Always drive at moderate speeds when towing. Some states even have laws and regulations for driving a certain speed below the posted limit when towing a trailer. Just be sure to leave plenty of time for your trip and do not get in a hurry. This will also put less strain on your towing vehicle and may help in avoiding breakdowns. Also, driving at moderate speeds can help to avoid trailer sway.

Planning ahead is essential as your braking distance will be increased so anticipate and brake early to avoid harsh braking or worse not being able to stop in time. Heavy braking can cause jack knifing and loss of control.

Travelling on a bumpy road can cause an effect known as floating and the only way to avoid this is to reduce speed. There are other problems in dealing with other traffic and wind conditions. Large vehicles can cause wind shifts as they pass you. Just keep your hands firmly on the wheel and avoid panicking. If your trailer starts swaying, do not brake sharply and try to reduce speed gently using the gears.

When overtaking allow extra distance to do within and never uphill. Signal well in advance and start to accelerate earlier and remember your tow vehicle will need much more time to pass when carrying a load. Make sure there is plenty of time to avoid oncoming traffic and leave plenty of clearance before moving back into your lane. You do not want to hit the vehicle your passing with your trailer.

When travelling on roads with soft shoulders, avoid getting the trailer wheels off the pavement. Contacting the soft shoulder can cause the trailer to start to sway. If it happens, do not panic. Do not try to steer right back onto the pavement or hard surface. Take your foot off the gas pedal but do not hit the tow vehicles brakes. Activate the trailer brakes by hand and easily tap your vehicle brakes. Downshift if possible. When you have reached a much slower speed and your trailer is under control, gradually ease the wheels back onto the road.

When encountering steep grades you will notice different handling characteristics when towing. On a steep downhill grade the trailer can actually push your vehicle. Anticipate this and downshift and let off the gas a little. You may have to use your trailer brakes hand control to slow you but do not ride them. Only tap them intermittently to avoid overheating of the brakes and ultimately, brake failure.. When facing a steep upgrade you should start accelerating early if possible. Again, you may have to downshift and keep increasing your gas pedal to compensate for the drag on you going uphill. As you reach the crest of the grade start backing off the pedal. A steep grade will test your tow vehicles limits.

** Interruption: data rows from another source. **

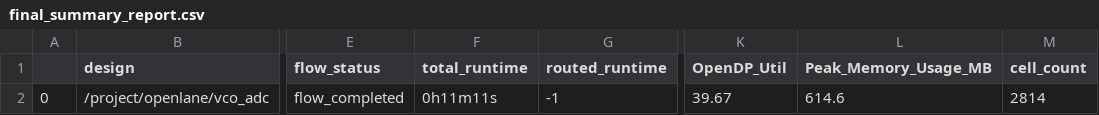
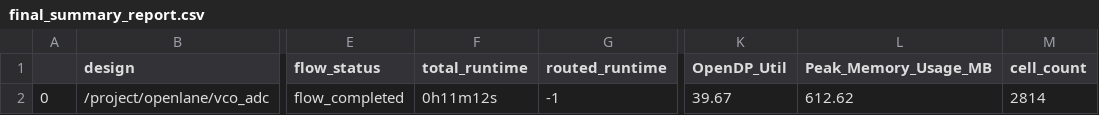
Before and after one commit to ogssensor/SAR_ADC, a CSV file: signoff/vco_adc/final_summary_report.csv, drawn as a sheet; only a part is shown, gaps mark what is left out; the diff names each change by its address in the sheet, - before the commit and + after, or states it on an @@ line.

Commit message:
Update vco_w6 design.

```diff
--- a/signoff/vco_adc/final_summary_report.csv
+++ b/signoff/vco_adc/final_summary_report.csv
-F2 (total_runtime): 0h11m11s
+F2 (total_runtime): 0h11m12s
-L2 (Peak_Memory_Usage_MB): 614.6
+L2 (Peak_Memory_Usage_MB): 612.62
```
Also changed, not shown: signoff/user_project_wrapper/final_summary_report.csv, signoff/vco_adc_wrapper/final_summary_report.csv, 20 other files.
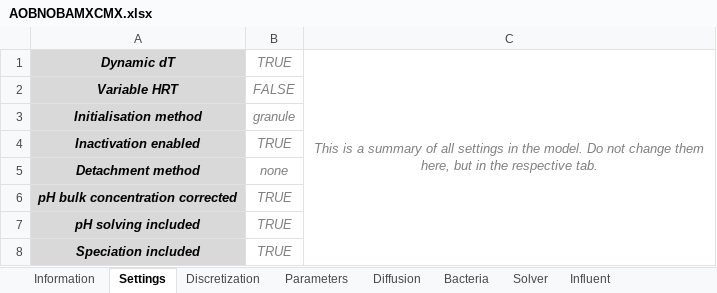
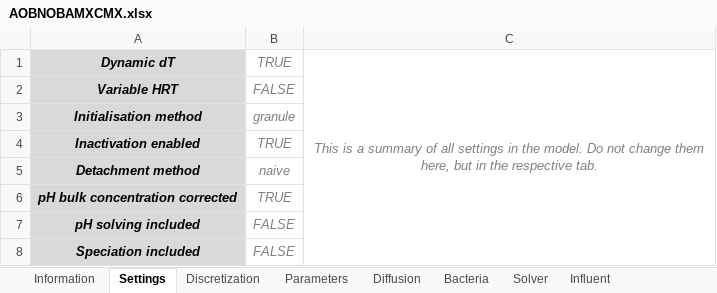
Before and after one commit to Computational-Platform-IbM/IbM, an Excel workbook: planning/Excels/Templates/AOBNOBAMXCMX.xlsx, sheet Settings, drawn as a sheet; values as stored, in another font and other column widths than the file's, no borders; the diff names each change by its address in the sheet, - before the commit and + after, or states it on an @@ line.

```diff
--- a/planning/Excels/Templates/AOBNOBAMXCMX.xlsx (sheet Settings)
+++ b/planning/Excels/Templates/AOBNOBAMXCMX.xlsx (sheet Settings)
-B5: none
+B5: naive
-B7:B8: TRUE
+B7:B8: FALSE
```
Also changed, not shown: sheet ReactionMatrix, sheet Yield, sheet Ks, sheet Ki, sheet Initial condition, sheet Discretization, 4 more sheets, planning/Excels/Templates/AOBNOBAMX.xlsx.
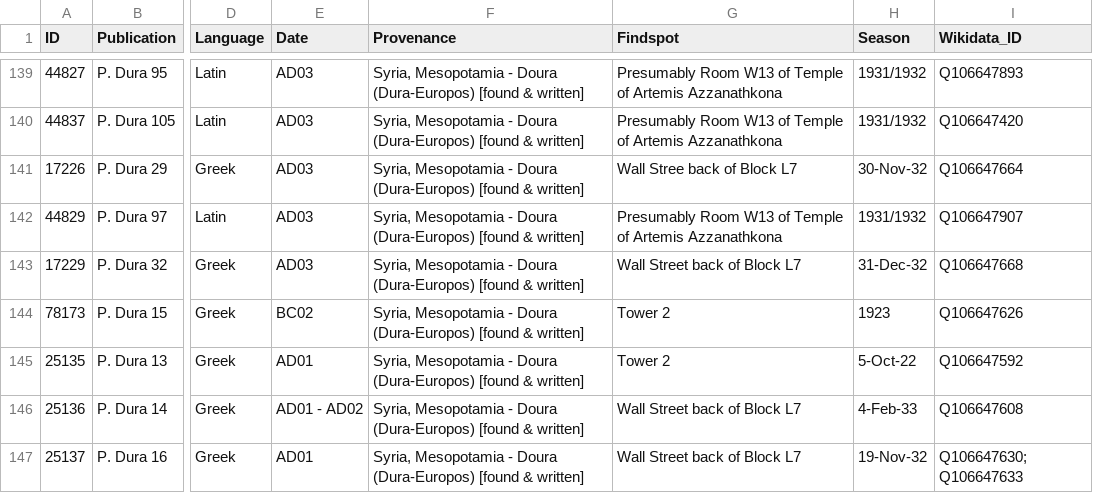
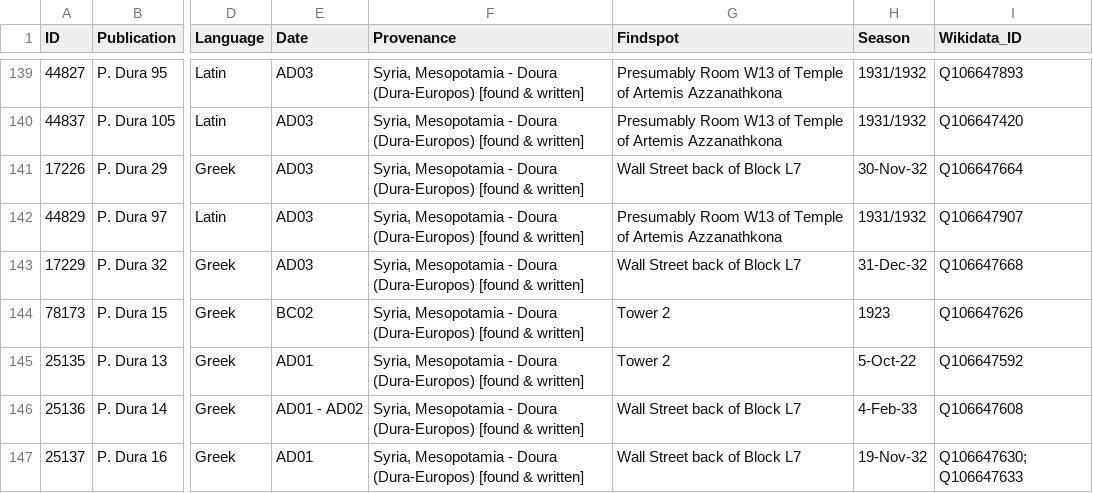
Before and after one commit to kevin-rono/dura-papyri, a CSV file: raw/merged_data.csv, drawn as a sheet; only a part is shown, gaps mark what is left out; the diff names each change by its address in the sheet, - before the commit and + after, or states it on an @@ line.

```diff
--- a/raw/merged_data.csv
+++ b/raw/merged_data.csv
-G141 (Findspot): Wall Stree back of Block L7
+G141 (Findspot): Wall Street back of Block L7
```
Also changed, not shown: 5 other files.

Once you have reached your destination you have to find a place to park your "rig". It’s best to avoid parking on a grade. The more level the parking area the better. If you have to park on a grade, it is best to chock the wheels. Hopefully, you have some with you. If you have someone to help, have them guide you into the spot. You can not always rely on the mirrors as the trailer may block your view. Once stopped, keep your foot on the brake, turn your wheels toward the curb (pointed in on a down hill, out on an uphill), apply the parking brake and then shift into park, or with a manual, your lowest gear. This method helps avoid locking your transmission due to the extra load.

If you are on even a small grade and you plan to unhitch your trailer, you must apply chocks to the trailers wheels to avoid the trailer from rolling away when uncoupled. Just having the lift down will not make it stable. Jack stands also come in handy to level your load.